# What is expected
Filter the data for "other" and copy matching lines.

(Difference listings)
○ ○ ○ ○ ○ ○ ○
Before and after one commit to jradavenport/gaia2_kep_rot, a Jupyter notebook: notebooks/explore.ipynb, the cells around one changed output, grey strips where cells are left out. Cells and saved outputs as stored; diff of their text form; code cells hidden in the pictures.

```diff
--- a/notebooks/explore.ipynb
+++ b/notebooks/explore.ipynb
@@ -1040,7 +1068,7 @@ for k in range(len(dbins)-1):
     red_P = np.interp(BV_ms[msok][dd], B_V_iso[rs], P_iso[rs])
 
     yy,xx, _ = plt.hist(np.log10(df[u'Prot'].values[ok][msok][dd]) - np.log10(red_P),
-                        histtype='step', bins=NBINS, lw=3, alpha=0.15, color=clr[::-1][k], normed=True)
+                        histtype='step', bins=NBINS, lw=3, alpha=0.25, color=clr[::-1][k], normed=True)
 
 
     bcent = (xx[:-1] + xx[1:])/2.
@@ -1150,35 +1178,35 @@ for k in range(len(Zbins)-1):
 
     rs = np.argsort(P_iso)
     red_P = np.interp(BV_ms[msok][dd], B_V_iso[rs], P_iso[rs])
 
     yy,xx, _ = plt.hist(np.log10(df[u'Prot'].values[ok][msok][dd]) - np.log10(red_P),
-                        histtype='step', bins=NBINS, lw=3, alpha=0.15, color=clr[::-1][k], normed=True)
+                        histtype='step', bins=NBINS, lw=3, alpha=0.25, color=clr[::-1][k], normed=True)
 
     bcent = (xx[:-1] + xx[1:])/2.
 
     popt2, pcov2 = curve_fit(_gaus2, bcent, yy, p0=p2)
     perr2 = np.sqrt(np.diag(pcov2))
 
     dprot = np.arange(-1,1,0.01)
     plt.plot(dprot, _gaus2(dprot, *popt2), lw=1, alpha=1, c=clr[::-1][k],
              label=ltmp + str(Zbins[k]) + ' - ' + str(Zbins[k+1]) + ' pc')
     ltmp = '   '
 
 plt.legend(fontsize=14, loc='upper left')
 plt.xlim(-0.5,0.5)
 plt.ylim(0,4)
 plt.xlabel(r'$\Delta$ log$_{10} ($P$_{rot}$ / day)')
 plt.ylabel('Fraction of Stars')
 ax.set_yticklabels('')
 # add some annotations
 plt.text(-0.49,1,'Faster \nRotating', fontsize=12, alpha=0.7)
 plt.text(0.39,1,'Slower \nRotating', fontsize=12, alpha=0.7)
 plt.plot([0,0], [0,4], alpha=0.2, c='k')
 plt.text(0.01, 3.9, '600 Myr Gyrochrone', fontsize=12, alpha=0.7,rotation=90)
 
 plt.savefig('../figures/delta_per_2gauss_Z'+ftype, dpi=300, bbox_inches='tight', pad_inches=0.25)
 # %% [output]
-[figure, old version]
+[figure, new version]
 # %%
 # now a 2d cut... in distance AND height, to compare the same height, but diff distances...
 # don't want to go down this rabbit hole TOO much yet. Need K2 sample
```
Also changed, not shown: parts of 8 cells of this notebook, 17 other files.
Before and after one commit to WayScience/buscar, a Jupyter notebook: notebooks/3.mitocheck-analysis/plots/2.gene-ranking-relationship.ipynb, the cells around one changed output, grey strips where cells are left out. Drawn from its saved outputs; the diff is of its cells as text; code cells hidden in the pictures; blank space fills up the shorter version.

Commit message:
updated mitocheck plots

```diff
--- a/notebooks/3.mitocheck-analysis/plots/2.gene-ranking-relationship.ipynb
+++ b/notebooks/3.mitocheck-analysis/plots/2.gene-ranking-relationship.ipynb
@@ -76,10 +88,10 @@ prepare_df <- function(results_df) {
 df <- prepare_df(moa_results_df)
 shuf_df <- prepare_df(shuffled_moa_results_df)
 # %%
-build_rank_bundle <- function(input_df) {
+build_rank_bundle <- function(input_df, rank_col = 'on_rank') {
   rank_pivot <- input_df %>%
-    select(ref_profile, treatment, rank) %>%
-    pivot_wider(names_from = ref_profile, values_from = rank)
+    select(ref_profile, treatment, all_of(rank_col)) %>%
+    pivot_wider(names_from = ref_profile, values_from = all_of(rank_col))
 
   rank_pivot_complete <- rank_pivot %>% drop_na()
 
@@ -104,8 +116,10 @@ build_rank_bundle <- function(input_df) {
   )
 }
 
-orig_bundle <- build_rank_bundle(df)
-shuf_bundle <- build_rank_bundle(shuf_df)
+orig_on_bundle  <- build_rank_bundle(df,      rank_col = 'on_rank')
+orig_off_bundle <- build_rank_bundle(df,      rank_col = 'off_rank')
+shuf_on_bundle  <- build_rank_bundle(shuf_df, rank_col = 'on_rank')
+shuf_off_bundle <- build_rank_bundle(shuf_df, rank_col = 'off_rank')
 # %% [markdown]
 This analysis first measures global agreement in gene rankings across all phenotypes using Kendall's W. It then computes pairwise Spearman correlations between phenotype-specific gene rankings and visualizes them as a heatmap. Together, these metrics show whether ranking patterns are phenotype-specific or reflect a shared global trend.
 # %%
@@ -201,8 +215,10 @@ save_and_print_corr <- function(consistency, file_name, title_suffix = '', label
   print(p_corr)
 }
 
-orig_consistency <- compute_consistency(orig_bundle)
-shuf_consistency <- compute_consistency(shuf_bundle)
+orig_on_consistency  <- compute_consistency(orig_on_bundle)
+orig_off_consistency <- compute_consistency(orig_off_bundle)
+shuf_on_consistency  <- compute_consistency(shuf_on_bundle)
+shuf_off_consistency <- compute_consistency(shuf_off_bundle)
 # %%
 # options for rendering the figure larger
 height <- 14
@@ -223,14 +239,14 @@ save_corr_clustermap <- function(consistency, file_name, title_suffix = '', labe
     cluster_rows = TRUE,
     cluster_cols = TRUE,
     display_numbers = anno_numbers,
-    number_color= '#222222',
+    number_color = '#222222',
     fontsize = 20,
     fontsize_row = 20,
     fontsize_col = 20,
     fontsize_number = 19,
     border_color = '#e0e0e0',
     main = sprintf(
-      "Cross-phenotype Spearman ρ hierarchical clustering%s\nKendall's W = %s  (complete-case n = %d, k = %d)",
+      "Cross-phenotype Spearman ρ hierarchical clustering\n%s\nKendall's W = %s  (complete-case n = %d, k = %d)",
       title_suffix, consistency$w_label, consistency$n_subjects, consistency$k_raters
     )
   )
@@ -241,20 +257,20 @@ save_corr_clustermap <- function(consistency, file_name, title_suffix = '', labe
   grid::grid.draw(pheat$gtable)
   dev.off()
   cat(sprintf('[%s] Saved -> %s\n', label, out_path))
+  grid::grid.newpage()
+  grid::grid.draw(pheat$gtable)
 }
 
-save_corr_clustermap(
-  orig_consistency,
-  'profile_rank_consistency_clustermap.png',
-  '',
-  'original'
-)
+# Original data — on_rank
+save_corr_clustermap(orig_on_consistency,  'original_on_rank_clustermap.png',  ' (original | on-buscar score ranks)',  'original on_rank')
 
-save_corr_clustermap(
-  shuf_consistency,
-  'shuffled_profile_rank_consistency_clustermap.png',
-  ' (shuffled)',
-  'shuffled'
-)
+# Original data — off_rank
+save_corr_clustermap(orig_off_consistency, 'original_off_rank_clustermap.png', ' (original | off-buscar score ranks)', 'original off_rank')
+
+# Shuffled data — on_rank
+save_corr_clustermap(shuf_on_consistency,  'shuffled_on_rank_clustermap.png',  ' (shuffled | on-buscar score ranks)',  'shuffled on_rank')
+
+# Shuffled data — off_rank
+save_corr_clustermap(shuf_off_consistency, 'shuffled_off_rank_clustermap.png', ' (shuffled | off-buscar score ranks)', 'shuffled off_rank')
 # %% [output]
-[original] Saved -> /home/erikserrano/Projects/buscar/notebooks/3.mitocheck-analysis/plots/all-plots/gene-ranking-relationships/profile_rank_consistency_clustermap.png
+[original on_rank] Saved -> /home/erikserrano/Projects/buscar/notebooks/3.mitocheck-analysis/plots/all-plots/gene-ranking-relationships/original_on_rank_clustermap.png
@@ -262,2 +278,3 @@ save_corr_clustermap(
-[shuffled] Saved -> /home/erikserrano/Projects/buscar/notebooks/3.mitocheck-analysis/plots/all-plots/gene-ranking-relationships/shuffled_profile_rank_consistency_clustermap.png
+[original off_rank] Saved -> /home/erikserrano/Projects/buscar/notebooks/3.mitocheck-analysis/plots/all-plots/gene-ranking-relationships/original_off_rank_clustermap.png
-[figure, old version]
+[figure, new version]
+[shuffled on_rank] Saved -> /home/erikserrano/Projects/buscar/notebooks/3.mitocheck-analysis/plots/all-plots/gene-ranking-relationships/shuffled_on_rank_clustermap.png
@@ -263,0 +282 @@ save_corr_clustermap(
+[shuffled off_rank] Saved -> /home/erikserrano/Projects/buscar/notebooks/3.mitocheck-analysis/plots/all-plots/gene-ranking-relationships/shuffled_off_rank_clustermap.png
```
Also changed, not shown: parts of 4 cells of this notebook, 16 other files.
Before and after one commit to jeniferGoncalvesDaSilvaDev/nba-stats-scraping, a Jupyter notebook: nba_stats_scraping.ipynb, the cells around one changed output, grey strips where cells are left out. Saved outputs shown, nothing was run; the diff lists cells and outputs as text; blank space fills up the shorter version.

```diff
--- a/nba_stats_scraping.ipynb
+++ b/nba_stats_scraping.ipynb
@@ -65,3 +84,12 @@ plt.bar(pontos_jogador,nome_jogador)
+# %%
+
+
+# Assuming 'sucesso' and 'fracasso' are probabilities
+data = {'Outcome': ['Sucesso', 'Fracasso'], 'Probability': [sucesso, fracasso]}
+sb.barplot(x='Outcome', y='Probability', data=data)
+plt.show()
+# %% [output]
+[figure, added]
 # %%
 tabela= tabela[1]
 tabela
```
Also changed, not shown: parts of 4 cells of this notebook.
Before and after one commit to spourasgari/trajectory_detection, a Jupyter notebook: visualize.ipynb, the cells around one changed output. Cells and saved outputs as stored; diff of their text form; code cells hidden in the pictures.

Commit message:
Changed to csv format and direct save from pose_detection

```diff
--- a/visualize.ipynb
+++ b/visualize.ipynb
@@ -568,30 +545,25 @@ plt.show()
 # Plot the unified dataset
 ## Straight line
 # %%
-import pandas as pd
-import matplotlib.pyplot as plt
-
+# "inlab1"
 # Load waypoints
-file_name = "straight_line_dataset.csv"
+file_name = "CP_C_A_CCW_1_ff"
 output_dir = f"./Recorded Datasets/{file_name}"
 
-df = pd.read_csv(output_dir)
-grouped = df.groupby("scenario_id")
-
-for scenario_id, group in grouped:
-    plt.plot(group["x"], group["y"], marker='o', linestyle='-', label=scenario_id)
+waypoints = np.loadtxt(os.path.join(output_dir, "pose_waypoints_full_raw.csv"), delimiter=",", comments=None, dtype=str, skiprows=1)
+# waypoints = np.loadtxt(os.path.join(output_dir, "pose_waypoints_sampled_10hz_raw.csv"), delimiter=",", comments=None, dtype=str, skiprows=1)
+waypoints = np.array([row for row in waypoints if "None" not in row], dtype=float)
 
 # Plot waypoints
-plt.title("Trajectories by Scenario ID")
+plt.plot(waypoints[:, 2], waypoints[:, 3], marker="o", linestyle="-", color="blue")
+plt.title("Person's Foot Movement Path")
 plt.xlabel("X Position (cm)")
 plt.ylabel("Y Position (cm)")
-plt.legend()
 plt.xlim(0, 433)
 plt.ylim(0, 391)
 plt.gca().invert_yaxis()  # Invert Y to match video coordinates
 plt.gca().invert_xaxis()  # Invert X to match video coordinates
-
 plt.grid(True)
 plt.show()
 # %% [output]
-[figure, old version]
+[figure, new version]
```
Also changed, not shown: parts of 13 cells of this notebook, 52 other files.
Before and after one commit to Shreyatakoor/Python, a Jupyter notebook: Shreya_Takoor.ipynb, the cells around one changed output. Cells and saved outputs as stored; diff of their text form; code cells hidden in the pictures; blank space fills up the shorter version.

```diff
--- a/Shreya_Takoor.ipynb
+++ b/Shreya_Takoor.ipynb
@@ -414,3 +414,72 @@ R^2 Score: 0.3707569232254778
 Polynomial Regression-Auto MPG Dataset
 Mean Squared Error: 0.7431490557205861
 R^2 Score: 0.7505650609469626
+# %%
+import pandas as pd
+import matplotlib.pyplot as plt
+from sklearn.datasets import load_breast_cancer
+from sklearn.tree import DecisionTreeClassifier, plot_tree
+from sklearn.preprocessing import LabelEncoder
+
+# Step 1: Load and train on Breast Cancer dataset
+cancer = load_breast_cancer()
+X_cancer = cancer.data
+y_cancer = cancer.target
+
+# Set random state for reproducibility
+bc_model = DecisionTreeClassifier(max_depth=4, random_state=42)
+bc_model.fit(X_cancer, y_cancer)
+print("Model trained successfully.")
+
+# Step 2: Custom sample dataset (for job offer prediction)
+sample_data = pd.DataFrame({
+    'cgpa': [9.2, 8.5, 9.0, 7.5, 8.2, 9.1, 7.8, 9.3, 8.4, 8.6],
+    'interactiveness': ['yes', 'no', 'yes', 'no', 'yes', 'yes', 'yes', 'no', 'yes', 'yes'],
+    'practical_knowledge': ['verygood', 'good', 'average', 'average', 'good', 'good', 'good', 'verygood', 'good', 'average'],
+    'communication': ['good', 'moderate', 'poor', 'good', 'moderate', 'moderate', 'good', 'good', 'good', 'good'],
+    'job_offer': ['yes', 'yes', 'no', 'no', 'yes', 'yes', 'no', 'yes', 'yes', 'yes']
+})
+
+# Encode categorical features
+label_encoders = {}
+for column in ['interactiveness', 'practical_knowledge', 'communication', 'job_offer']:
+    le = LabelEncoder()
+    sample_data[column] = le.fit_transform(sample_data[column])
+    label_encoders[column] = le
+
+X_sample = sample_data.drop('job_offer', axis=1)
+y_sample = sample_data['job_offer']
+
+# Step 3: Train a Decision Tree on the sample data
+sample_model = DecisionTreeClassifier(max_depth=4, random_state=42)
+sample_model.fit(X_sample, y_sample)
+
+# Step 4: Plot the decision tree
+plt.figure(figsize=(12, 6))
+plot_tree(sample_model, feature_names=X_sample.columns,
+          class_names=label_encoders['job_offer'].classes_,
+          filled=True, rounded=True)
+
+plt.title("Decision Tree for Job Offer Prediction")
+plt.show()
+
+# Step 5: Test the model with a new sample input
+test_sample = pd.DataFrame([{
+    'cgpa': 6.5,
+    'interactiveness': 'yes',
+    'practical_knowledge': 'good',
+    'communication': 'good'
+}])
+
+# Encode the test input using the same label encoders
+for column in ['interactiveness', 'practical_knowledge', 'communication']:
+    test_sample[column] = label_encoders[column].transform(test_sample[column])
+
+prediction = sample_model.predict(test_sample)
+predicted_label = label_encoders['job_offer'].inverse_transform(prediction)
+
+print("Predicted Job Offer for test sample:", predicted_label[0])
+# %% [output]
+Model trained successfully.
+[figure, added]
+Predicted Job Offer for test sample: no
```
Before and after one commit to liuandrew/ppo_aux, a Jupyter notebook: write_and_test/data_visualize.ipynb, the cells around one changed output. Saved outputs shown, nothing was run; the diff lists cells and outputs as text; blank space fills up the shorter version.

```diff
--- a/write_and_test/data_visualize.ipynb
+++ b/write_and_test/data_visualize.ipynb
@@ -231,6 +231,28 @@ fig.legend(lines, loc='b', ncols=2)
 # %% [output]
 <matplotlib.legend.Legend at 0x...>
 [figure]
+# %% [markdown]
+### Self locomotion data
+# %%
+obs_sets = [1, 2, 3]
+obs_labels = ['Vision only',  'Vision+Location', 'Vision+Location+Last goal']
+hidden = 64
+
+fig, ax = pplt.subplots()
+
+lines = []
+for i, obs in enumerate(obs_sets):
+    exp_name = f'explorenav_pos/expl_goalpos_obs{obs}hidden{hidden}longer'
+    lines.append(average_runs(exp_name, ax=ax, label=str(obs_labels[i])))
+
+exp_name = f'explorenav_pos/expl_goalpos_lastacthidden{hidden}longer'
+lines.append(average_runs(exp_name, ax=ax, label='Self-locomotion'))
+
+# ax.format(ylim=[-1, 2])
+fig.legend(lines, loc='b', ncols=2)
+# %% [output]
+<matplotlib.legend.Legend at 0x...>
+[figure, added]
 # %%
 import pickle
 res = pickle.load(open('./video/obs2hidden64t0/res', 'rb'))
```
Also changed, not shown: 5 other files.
○ ○ ○ ○ ○ ○ ○
# Exercise output
Also changed, not shown: parts of 8 cells of this notebook, 17 other files.
Also changed, not shown: parts of 4 cells of this notebook, 16 other files.
Also changed, not shown: parts of 13 cells of this notebook, 52 other files.
Also changed, not shown: 5 other files.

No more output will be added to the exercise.